    The scene where Cain talks to his dementia suffering mom will send chills up and down your spine it is so realistic.

    1. Yes I saw it. There were some parts that were very well done. There were some other parts that were fairly weak. Overall it was a good film.

      I agree their movies tend to start off a little lame but improve as you get into them. Which is too bad because every part of a movie should make you want to watch the next part as you get drawn into the story.

  3. I realize my post is more of a reaction than a review. That said, there are lots of places out there where you can get a good synopsis of the movie.

    My main gripe is that for hundreds of years the best, art music and science was produced by Christians, largely for Christians. The quality of the painting on the Sistine Chapel was artistically excellent. The music written by Bach, Handel etc certainly didn't suffer any because it was Christian in theme, intent or audience.

    You might not like paintings or classical music, but you can't argue that the quality was poor because it was done by Christians. The best scientific and most ground breaking minds were largely Christian. No serious student of science attacks Bacon, Ockham, Copernicus, Newton's etc work because of their faith. Because they all did good work.

    I want to see artistically good work when I see a film. I'm not into "art house" stuff. I'm talking about good stories, well told using film as an artistic media.

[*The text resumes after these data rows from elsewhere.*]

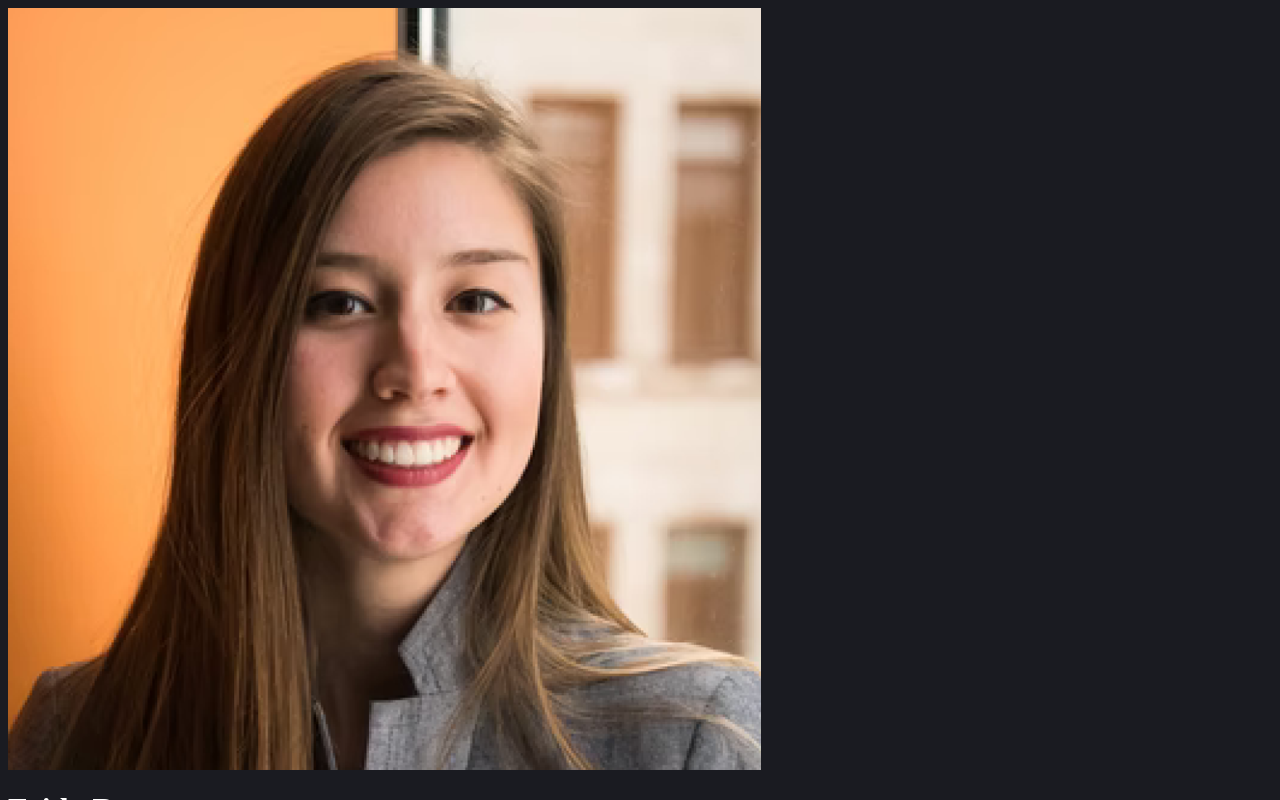
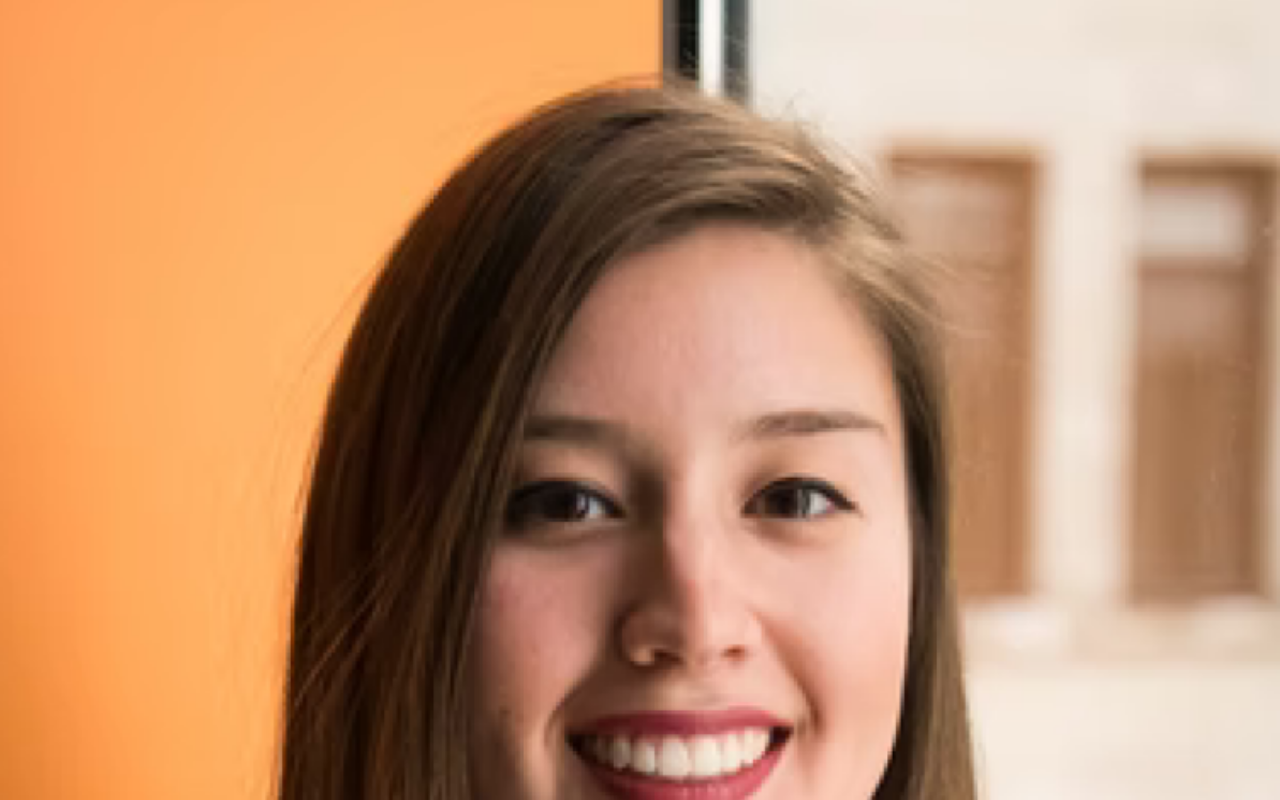
Before and after one commit to fridaberge/practice_react, a React (Vite) app in the folder static_page/solo_project/: page / in a window 1280 px wide. Shown: the top 800 px of the page. Built offline with nearby package versions, Linux system fonts and the light colour scheme.

Commit message:
sized the picture and placed it

```diff
--- a/static_page/solo_project/src/components/Header.jsx
+++ b/static_page/solo_project/src/components/Header.jsx
@@ -3,7 +3,7 @@ const base = import.meta.env.BASE_URL
 export default function Header(){
     return(
         <header>
-            <img src={`${base}images/profile_pic.png`} alt = "profile picture"/>
+            <img className = "profile-pic" src={`${base}images/profile_pic.png`} alt = "profile picture"/>
             <h1>Frida Berge</h1>
             <h2>Developer</h2>
             <h3>link to website</h3>
--- a/static_page/solo_project/src/index.css
+++ b/static_page/solo_project/src/index.css
@@ -2,9 +2,20 @@
     box-sizing: border-box;
     background-color: #1a1b21;
     color: white;
+    margin: 0;
 }
 
 footer{
     background-color: #161619;
 
 }
+
+.header{
+
+}
+
+.profile-pic{
+    display: block;
+    width: 100%;
+    height: auto;
+}
```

    I'm willing to make allowances for the fact that many Christians might not get as much industry experience and that a lack of experience may play a role in the initial quality of the work. BUT the quality of the film making should improve as they do more projects. This is the Kendrick's third feature film and I can't say the quality of the work product is making much progress.

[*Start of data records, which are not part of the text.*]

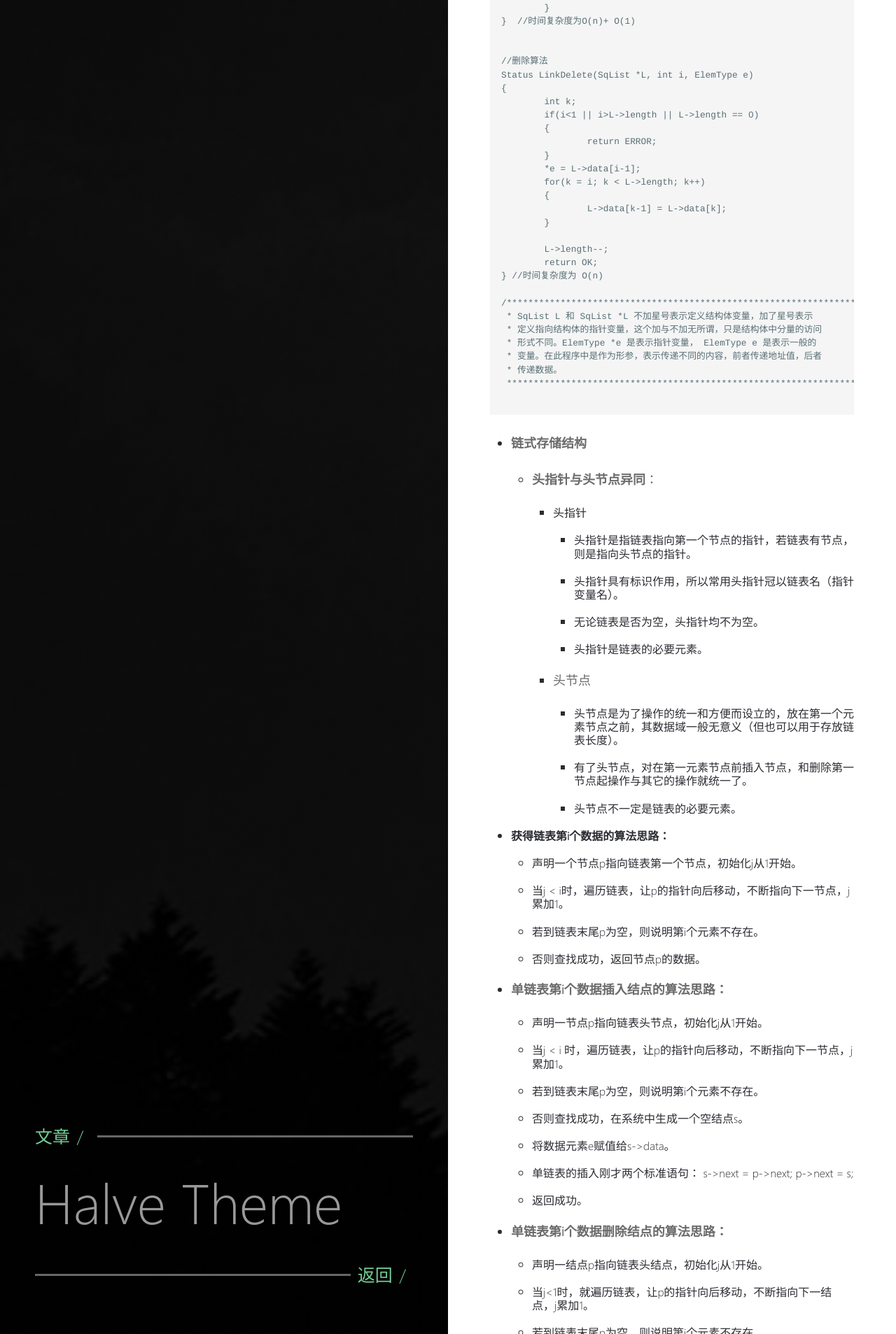
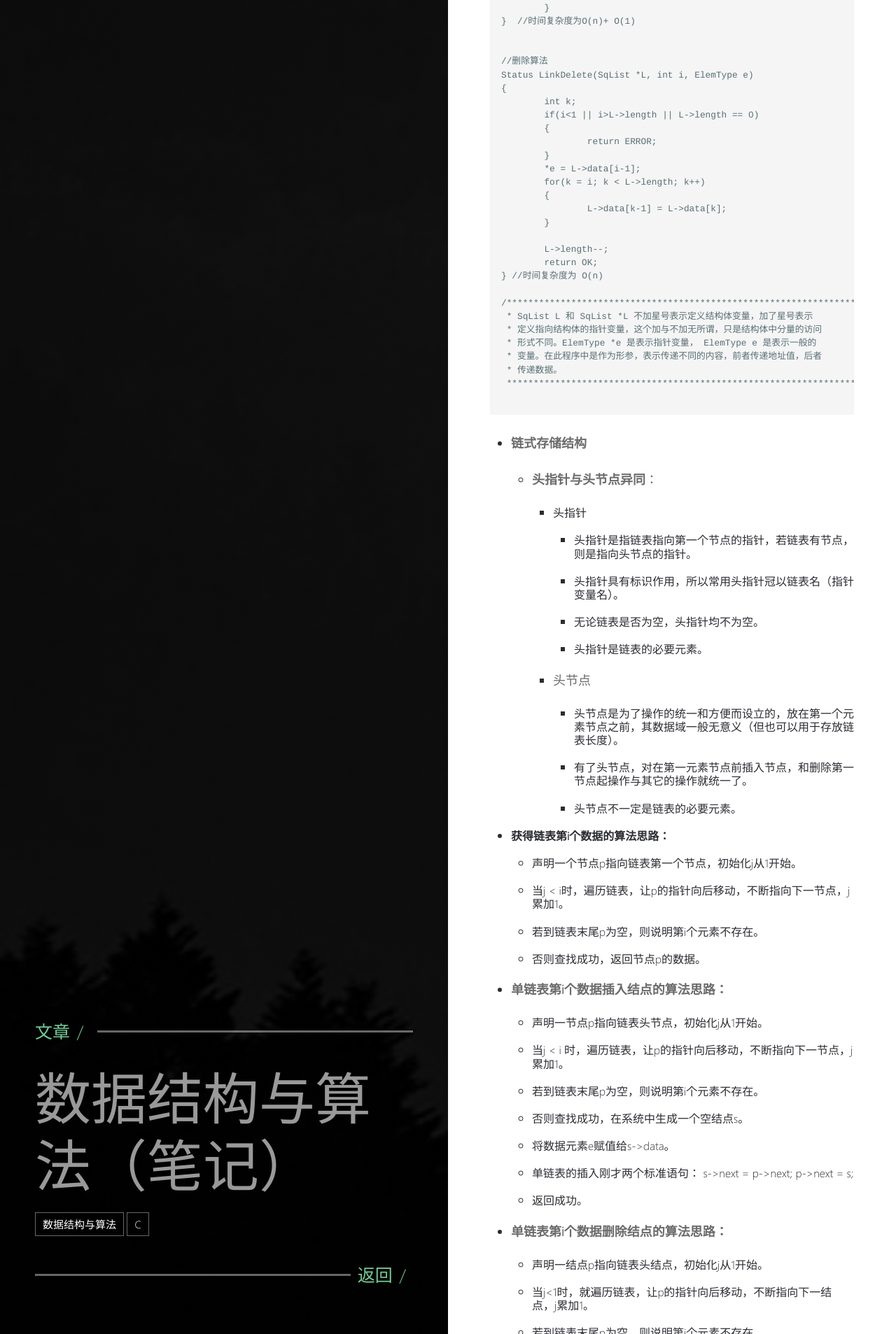
Before and after one commit to IleaderSKing/Blog, a Jekyll site: the page built from _posts/2016-06-04-halve-theme.md, in a window 1280 px wide. Shown: the part 3093-5000 px from the top of the page at 70% size. Built offline with Jekyll 4.4.1, drawn with Linux system fonts in a browser that asks for light colours; our own code applies the rules of GitHub Pages for plain Markdown files.

Commit message:
更新文章

```diff
--- a/_posts/2016-06-04-halve-theme.md
+++ b/_posts/2016-06-04-halve-theme.md
@@ -1,3 +1,14 @@
+---
+layout: post
+title: "数据结构与算法（笔记）"
+excerpt: "线性表（一）"
+categories:
+  - 数据结构与算法
+tags:
+  - 数据结构与算法
+  - c
+---
+
 #### 线性表
 - **定义：**
 
```
Also changed, not shown: _posts/2016-04-28-markup-text-readability.md (+1 -1 lines).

    The quality of the marketing and add on products is phenomenal. They have ready made bible study class materials that tie into the movie already out and available. That part was clearly thought out ahead of time. Too bad they didn't put as much effort into telling the story.


    He has similar breakdowns of Courageous, and Moms night out.

    1. You're 100% on target with what you said in that first comment. Part of me knows this stuff goes on but another part tries to avoid engaging the subject. We've gone so far that even the so called church is pushing Satan's narrative.

  5. What's worse, I think: When I watched the movies I noticed some of these things in passing. But they didn't stick in my mind. I would have bought it if hadn't been pointed out to me afterward. These movies were bragged up in my church.

    The lesson of Fireproof: Men must submit to their wives, and a good way to make it happen is threaten divorce. Rationalize it because of his sin, ignore hers.

    The lesson of Courageous: No matter how good a father he is, he isn't good enough. He should listen to his wife, she knows better. He is totally responsible for the outcome, but has no real authority to make it happen. But if he will just sacrifice a little more....

    The lesson of Moms night out: Father's are incompetent boobs. Moms are super badass important. Bad boy bikers are really interesting. Somehow this is funny.

    Or, simpler, Husband=bad, Wife=good.

  6. The church is so culturally compromised that we don't even recognize that "Christian entertainment" is advancing the same narrative as the world, just at a different pace and with less dazzle.

  7. Eh, yet another Christian Ghetto piece. Made by Christians for Christians. At least it's doing well at the box office.

    You want to see a culture-changing movie, watch Knocked Up (caution, it earned it's rating the hard way, on it's back)